Gameweek 2: Fantasy Football Preview

What do you get if you mix Fantasy Football and Supergrass??

Gameweek 2: Fantasy Football Preview

Fantasy Premier League: 7 Key Tips to Avoid FPL Burnout

We Didn’t Start Mo Salah…Sorry

Manchester United, Liverpool and Wolves make the Gameweek 1 Preview

Off the Mark: Why Premier League experience counts in the battle at the bottom


Take a look at the three teams currently residing in the Premier League relegation zone, and indeed at West Brom, the team just outside it. What have they got in common?
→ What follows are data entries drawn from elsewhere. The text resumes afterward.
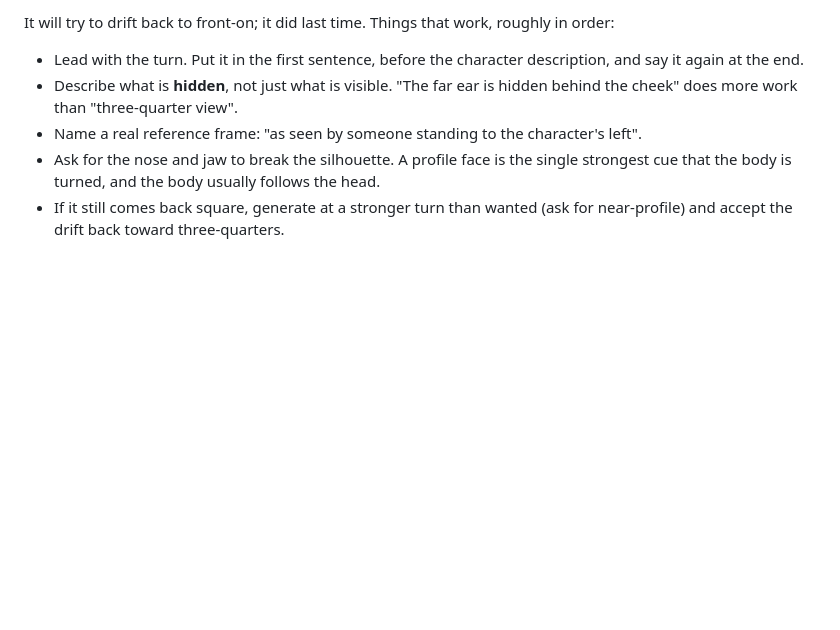
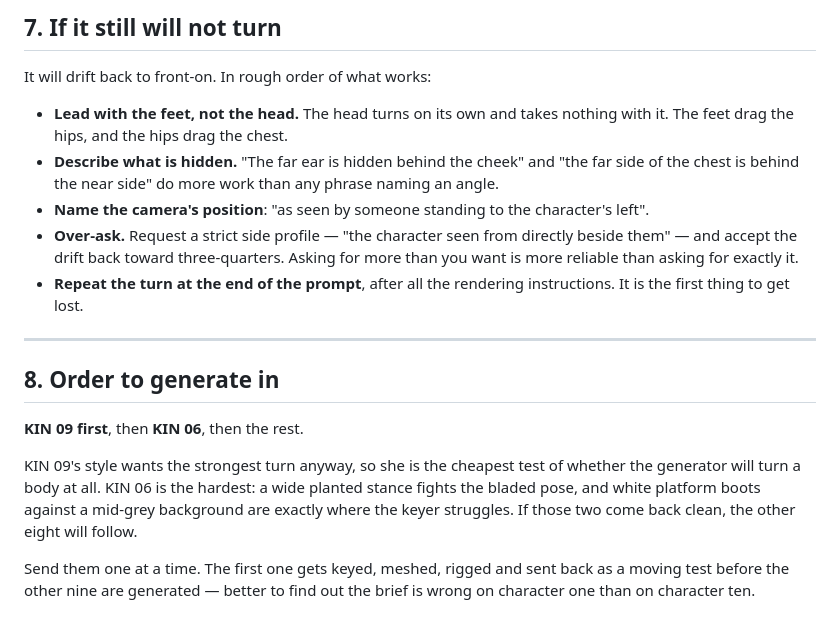
Before and after one commit to Modemola/Rebelkins, a Markdown page: ART-BRIEF-SIDE.md, the part around one of its changes. Drawn GitHub-style; blank space fills up the shorter version.

```diff
--- a/ART-BRIEF-SIDE.md
+++ b/ART-BRIEF-SIDE.md
@@ -156,15 +197,33 @@ redesign. Their fighting style is given because it should read in the stance.
 
-It will try to drift back to front-on; it did last time. Things that work,
-roughly in order:
+## 7. If it still will not turn
 
-- Lead with the turn. Put it in the first sentence, before the character
-  description, and say it again at the end.
-- Describe what is **hidden**, not just what is visible. "The far ear is
-  hidden behind the cheek" does more work than "three-quarter view".
-- Name a real reference frame: "as seen by someone standing to the
+It will drift back to front-on. In rough order of what works:
+
+- **Lead with the feet, not the head.** The head turns on its own and takes
+  nothing with it. The feet drag the hips, and the hips drag the chest.
+- **Describe what is hidden.** "The far ear is hidden behind the cheek" and
+  "the far side of the chest is behind the near side" do more work than any
+  phrase naming an angle.
+- **Name the camera's position**: "as seen by someone standing to the
   character's left".
-- Ask for the nose and jaw to break the silhouette. A profile face is the
-  single strongest cue that the body is turned, and the body usually follows
-  the head.
-- If it still comes back square, generate at a stronger turn than wanted
-  (ask for near-profile) and accept the drift back toward three-quarters.
+- **Over-ask.** Request a strict side profile — "the character seen from
+  directly beside them" — and accept the drift back toward three-quarters.
+  Asking for more than you want is more reliable than asking for exactly it.
+- **Repeat the turn at the end of the prompt**, after all the rendering
+  instructions. It is the first thing to get lost.
+
+---
+
+## 8. Order to generate in
+
+**KIN 09 first**, then **KIN 06**, then the rest.
+
+KIN 09's style wants the strongest turn anyway, so she is the cheapest test of
+whether the generator will turn a body at all. KIN 06 is the hardest: a wide
+planted stance fights the bladed pose, and white platform boots against a
+mid-grey background are exactly where the keyer struggles. If those two come
+back clean, the other eight will follow.
+
+Send them one at a time. The first one gets keyed, meshed, rigged and sent
+back as a moving test before the other nine are generated — better to find out
+the brief is wrong on character one than on character ten.
```
Also changed, not shown: other parts of ART-BRIEF-SIDE.md (+159 -118 lines).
The Baggies, Sunderland, Cardiff and Fulham all replaced their managers during this season – Fulham did it twice – and all four men now in charge of those respective clubs are currently in their first ever Premier League managerial role. Talk about being thrown in at the deep end.

This new quartet aren’t alone amongst the 20 managers at the 20 clubs in the top division in the land.

Tottenham’s Tim Sherwood and Swansea’s Garry Monk are also in their first Premier League roles, actually their first managerial roles full stop. Monk and Swansea, who always had a decent enough points cushion from the moment they dispensed with Michael Laudrup, picked up a good win over Norwich last time out but had gone winless in nine before that, whilst the less said about Sherwood’s tenure at Tottenham the better. We probably said enough last week, anyway.

There’s also Manuel Pellegrini, but the money available to him at Manchester City ensures that he’ll never truly be a failure on a grand scale. He’s been told to win the Premier League, and he’s got City into a good position to do just that. And besides, he’s vastly experienced elsewhere.

It is at the bottom of the division where this lack of experience in the vagaries of the British game can be shown up though.

At this stage of the season when every point needs to be scrapped for and every goal seems to be worth double, having that knowhow of this division is only going to stand you in good stead.

Of course some of these managers aren’t novices. Fulham’s Felix Magath has been in charge of plenty of clubs in his homeland, including Bayern Munich, whilst West Brom’s Pepe Mel took Real Betis into the Europa League this season.

Both have been good managers elsewhere and both will probably go on to be so again, but are they the right men for their clubs at this particular time? Magath was out of work for 18 months before being jettisoned into Fulham. What sort of preparation can he have done for the role?

It’s a different story for Cardiff’s Ole Gunnar Solskjaer and Sunderland’s Gus Poyet.

Solskjaer, an extremely decorated player thanks to his storied spell with Manchester United, doesn’t want a Premier League relegation on his stellar CV, and in truth he never really should have been given the chance to. Hopefully there will be a good manager in there somewhere, and he started off well in his native Norway, but this really isn’t the time to be taking a punt on someone.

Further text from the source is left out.